"Absurd and vaguely menacing"--exactly. The conceptual framework of much left-liberalism has for some time seen the mass of Americans as savages who need to be continually restrained. And mainstream liberalism has taken a strikingly and unembarrassed authoritarian turn. (Everyone sensed that about Hillary Clinton; it was part of what made her an unattractive candidate.)
Most of this belongs in the "oft was thought but n'er so well expressed" category. But there is one striking difference between what Lasch saw in the early '90s and our current situation. A couple of pages later he remarks that the liberals described here "lack a common political outlook." But that's no longer the case. The upper-middle class and many (or most?) of the very rich are now predominantly on the political left, and much further in that direction than they were in Lasch's time, at least in the ways that do not threaten their own wealth, prestige, and power. And the embrace of Trump by really tacky people only reinforces their sense of the rightness of their own politics, which are at one with their good taste and careful management of their own lives (not that any class of people is ever consistently successful in that effort).

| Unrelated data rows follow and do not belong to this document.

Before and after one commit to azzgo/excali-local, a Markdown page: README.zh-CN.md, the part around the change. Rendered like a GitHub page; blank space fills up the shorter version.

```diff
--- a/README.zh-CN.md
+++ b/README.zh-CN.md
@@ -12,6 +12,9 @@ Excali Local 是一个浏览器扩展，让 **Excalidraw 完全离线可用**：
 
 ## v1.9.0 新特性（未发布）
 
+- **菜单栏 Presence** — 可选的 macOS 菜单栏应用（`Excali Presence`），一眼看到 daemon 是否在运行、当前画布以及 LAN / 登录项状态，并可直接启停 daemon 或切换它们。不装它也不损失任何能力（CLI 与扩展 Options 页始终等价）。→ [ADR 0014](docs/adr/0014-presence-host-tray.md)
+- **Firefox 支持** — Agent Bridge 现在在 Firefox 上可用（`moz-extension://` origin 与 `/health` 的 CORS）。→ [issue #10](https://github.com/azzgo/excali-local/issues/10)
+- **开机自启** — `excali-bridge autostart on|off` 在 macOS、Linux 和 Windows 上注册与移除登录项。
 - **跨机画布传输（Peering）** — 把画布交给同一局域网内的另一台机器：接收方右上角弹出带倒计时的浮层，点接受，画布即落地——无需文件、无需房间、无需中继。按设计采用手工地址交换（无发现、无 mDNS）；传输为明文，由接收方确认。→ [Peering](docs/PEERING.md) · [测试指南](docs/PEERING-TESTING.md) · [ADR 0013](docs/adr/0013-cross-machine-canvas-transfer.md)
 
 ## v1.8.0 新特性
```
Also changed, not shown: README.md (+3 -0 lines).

And the remarks about "the hygienic conception of life," the "crusade to sanitize American society": my initial reaction to those was that they were a bit outmoded, not as applicable today as then. But they are. What has happened is that the sanitizing crusade has grown to encompass the political and cultural realms, with puritans attempting to purge not only contemporary society but all of American history, and further back as necessary, of everything they see as a stain, the way food purists want to be certain that absolutely no trace of "chemicals" is present in what they eat and drink.
Affluent women, especially younger ones, seem to be especially susceptible to obsession along these lines. There's a perceptive and intermittently amusing treatment of one manifestation of this in an article at The Tablet: "Master Cleanse: Why social justice feels like self-help to privileged women". And then there are those enterprising "women of color" who charge groups of white women $5000 to challenge them to admit their racism over dinner. You'll notice, if you click on that link, that the URL of the MSN story to which it takes you places it in "health/wellness."
Lasch would have understood.